By Valerie Baldowski
Movie-making on sound stages in Henry County cleared a major hurdle Tuesday, when the county's board of commissioners voted 4-1 to approve a resolution necessary to get the ball rolling on the project.
Through the vote, the commission expressed its intent to support the creation of a development agreement with Big 5 Enterprises, LLC, and enter into an intergovernmental contract with the Henry County Development Authority -- necessary steps in the process.
District V Commissioner Johnny Basler cast the lone dissenting vote. "My issue was, at the end of the day, if all else fails, the millage rate is going to be a factor in paying the debt," Basler said, after the meeting. "I wish them well. I congratulate them, [but] that's my concern."
Basler said his biggest worry is the pledging of up to one mill of taxpayers' money to secure Big 5 Development's project. Billy Abbate, managing partner of Big 5 Enterprises and Atlanta Film Studios, said, after the meeting, that Basler's vote fell in line with a pattern. "Commissioner Basler's been consistent throughout this process," said Abbate. "We could not get him to a comfort level. He felt like county millage, taxpayer money, should not be placed at risk for this type of project."
Statistically, Big 5's competitors nationally have been financed with public funding, industrial revenue bonds, and grants, Abbate said. "It's important to know that industrial revenue bonds are just a mechanism for financing," he added.

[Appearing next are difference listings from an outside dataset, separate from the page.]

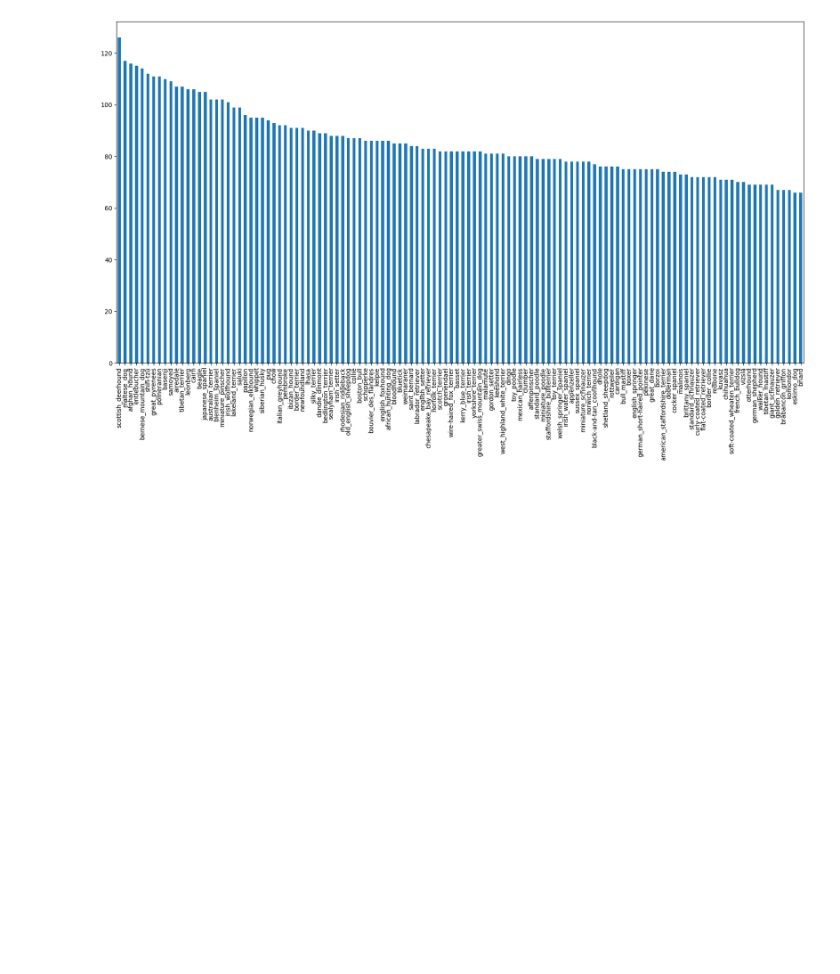
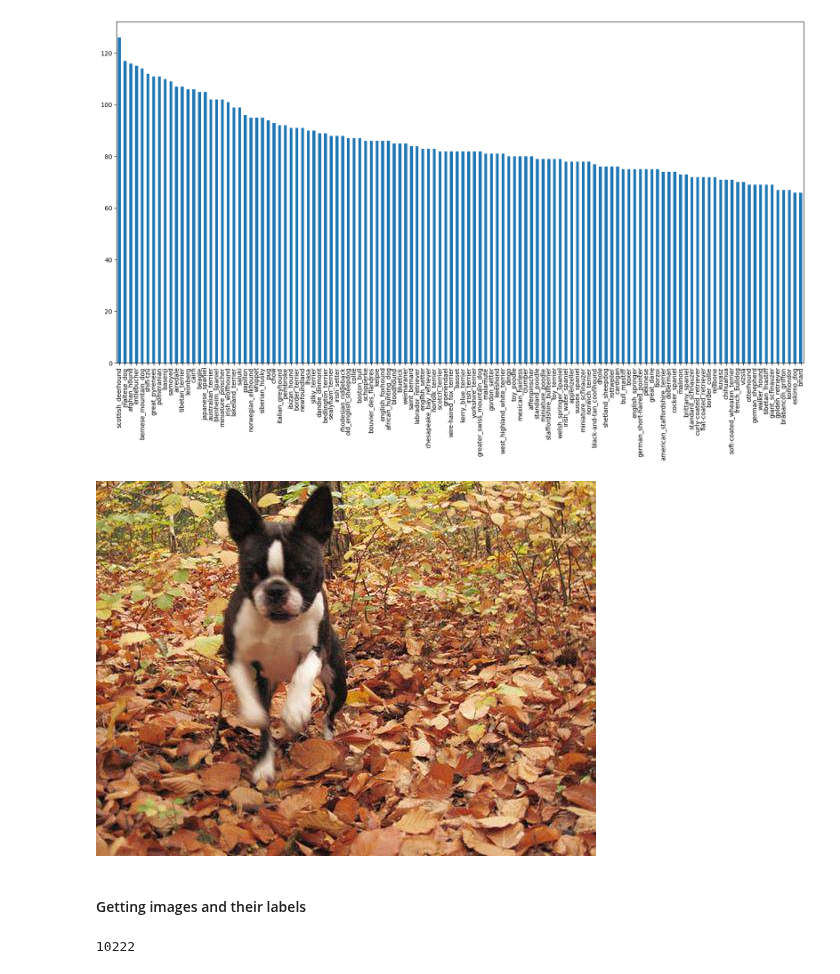
Before and after one commit to CTR-tech/dog-breed-classification, a Jupyter notebook: dog_breed_classification.ipynb, the cells around one changed output. Drawn from its saved outputs; the diff is of its cells as text; code cells hidden in the pictures; blank space fills up the shorter version.

Commit message:
getting images and their labels

```diff
--- a/dog_breed_classification.ipynb
+++ b/dog_breed_classification.ipynb
@@ -90,3 +91,10 @@ labels_csv['breed'].value_counts().plot.bar(figsize=(20,10))
 # %% [output]
 <Axes: >
 [figure]
+# %%
+# Sample image
+Image('./data/train/000bec180eb18c7604dcecc8fe0dba07.jpg')
+# %% [output]
+[figure, added]
+# %% [markdown]
+#### Getting images and their labels
@@ -92,0 +104,4 @@ labels_csv['breed'].value_counts().plot.bar(figsize=(20,10))
+# %%
+len(filenames)
+# %% [output]
+10222
```
Also changed, not shown: parts of 8 cells of this notebook.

The Tara Field Project will have an initial capital investment in the county of over $30 million, and is estimated to generate 300 direct jobs and 2,000 indirect jobs, according to the development agreement.
Although the commission expressed its intent to support the agreement with is vote on Tuesday, the matter is expected to be brought back for a final vote, within 60 days.

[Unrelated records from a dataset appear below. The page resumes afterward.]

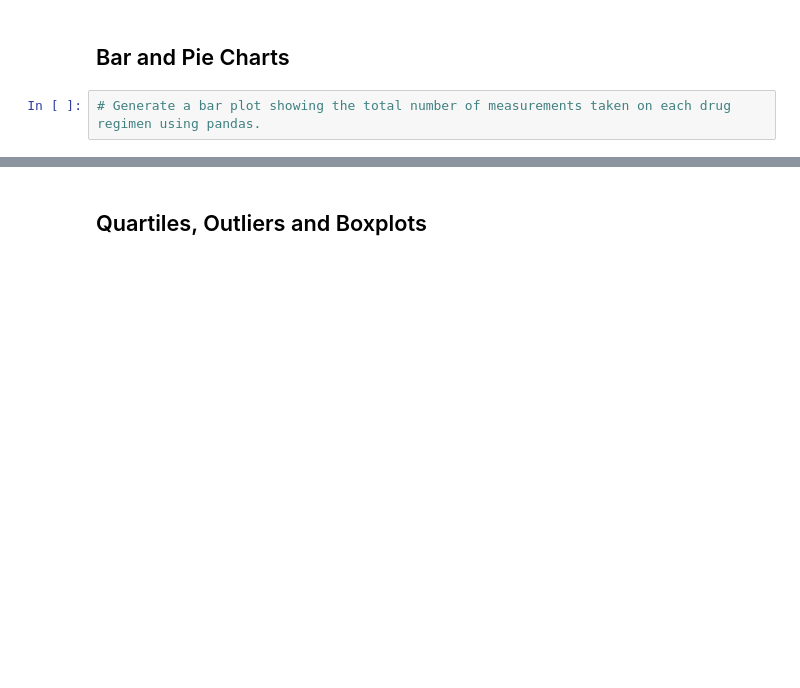
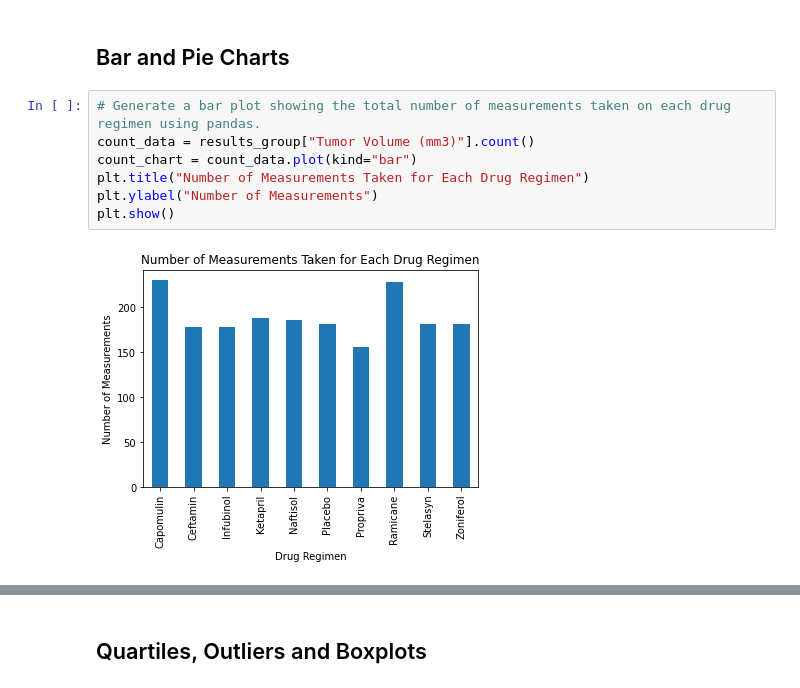
Before and after one commit to mpetersen49/matplotlib-challenge, a Jupyter notebook: pymaceuticals_starter.ipynb, the cells around one changed output, grey strips where cells are left out. Saved outputs shown, nothing was run; the diff lists cells and outputs as text; blank space fills up the shorter version.

Commit message:
Inserted bar charts and pie charts

```diff
--- a/pymaceuticals_starter.ipynb
+++ b/pymaceuticals_starter.ipynb
@@ -151,5 +171,12 @@ data_summary
 ## Bar and Pie Charts
 # %%
 # Generate a bar plot showing the total number of measurements taken on each drug regimen using pandas.
+count_data = results_group["Tumor Volume (mm3)"].count()
+count_chart = count_data.plot(kind="bar")
+plt.title("Number of Measurements Taken for Each Drug Regimen")
+plt.ylabel("Number of Measurements")
+plt.show()
+# %% [output]
+[figure, added]
 # %%
 # Generate a bar plot showing the total number of measurements taken on each drug regimen using pyplot.
```
Also changed, not shown: parts of 9 cells of this notebook.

"In talking with the county manager, we think 60 days total is sufficient," said County Attorney LaTonya Wiley.
The proposed development agreement outlines the requirements for the issuance of economic development revenue bonds, to finance the conversion of six existing hangars at Tara Field in Hampton into move-production studios. One provision of the proposed agreement requires an "enforceable, irrevocable letter of credit in the amount of $15 million from a Moody's and Standard and Poor's, minimum, A-rated banking institution guaranteeing a portion of the debt issuance."
The letter of credit shall be renewed at the time specified in the finalized development agreement. "Should the letter of credit not be extended, renewed or replaced with a satisfactory letter of credit of at least equal quality, such letter of credit shall be called upon and the proceeds thereof shall be paid to the county as security for its obligations with respect to the Tara Field bonds," the proposed agreement states.

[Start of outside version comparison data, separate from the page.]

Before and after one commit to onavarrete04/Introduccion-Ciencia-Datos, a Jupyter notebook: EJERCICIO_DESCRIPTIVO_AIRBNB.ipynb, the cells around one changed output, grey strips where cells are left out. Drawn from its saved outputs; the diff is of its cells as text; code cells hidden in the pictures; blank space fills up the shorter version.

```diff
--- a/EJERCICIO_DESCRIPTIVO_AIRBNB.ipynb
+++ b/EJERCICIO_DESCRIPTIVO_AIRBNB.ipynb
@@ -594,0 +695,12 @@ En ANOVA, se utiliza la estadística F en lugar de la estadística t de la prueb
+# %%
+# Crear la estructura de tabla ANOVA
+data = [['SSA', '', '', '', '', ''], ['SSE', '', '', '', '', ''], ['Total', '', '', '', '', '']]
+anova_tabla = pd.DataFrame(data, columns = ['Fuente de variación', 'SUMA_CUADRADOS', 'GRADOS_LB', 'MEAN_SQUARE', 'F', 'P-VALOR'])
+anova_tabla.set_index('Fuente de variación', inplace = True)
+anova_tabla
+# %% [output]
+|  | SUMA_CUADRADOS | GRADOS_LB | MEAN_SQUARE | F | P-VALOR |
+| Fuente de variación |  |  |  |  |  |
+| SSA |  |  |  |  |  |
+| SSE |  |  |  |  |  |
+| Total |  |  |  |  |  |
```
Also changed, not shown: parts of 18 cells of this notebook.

The contract requires "the developer's irrevocable pledge to make annual payments in lieu of taxes to Henry County throughout the term of the bonds, equal to 100 percent of the amount of county tax liability of all Tara Field property and improvements thereon, as if such property were assessed as though privately held."
It also requires a "clearly stated operating structure showing all building plans, business operations and flow chart of all funds and their applications."
The proposed agreement requires Big 5 Development to provide an initial cash contribution of at least $500,000 to the county, to be used by the county to establish a debt-service reserve fund.
Some of the other commissioners voiced their opinions of the proposed agreement after the meeting. "We put together a plan where, if all fails ... the worst-case scenario, then the debt is covered by rental income from the hangars, and at that point in time, [there will be] almost zero liability to the citizens, and that's why I'm comfortable with it," said District IV Commissioner Reid Bowman.
Bowman was one of the commissioners who voted against Abbate's request in May. He said his vote deeply troubled him afterward. "I didn't sleep for a couple of nights," he added. "We're always concerned about what happens if we vote down something that may very well be something that brings a lot of jobs in the economy to the county. It's a catch 22, how much do we put the county at jeopardy, in order to do that?"
District I Commissioner Warren Holder also weighed in. "I think Reid [Bowman] summed it up when he said, 'This is not the same agreement we started out with.' We did everything we could to assure that taxpayers of Henry County were protected as much as they could be," said Holder.
Holder explained the new details of the financing structure helped change his decision. "When we first started talking in January and February, it was not something that I could support, because there were too many unknowns," he said. "Did we make the right decision? Time will tell if we made the right decision. I can't say we did. I think for the moment, I feel comfortable in the decision that I made."
The updated agreement was presented to the commissioners during their regular meeting on Monday. A representative of Big 5 Development asked for a vote on the resolution during that meeting, but the commission postponed a vote until Tuesday, to give the county attorney and the commission members an opportunity to review the document.
The Henry County Development Authority passed an "Inducement Resolution," involving the Tara Field project during its February meeting, according to the resolution.
During the February meeting, the authority approved an inducement of up to $40 million in industrial development bonds, said Bob White, Development Authority executive director.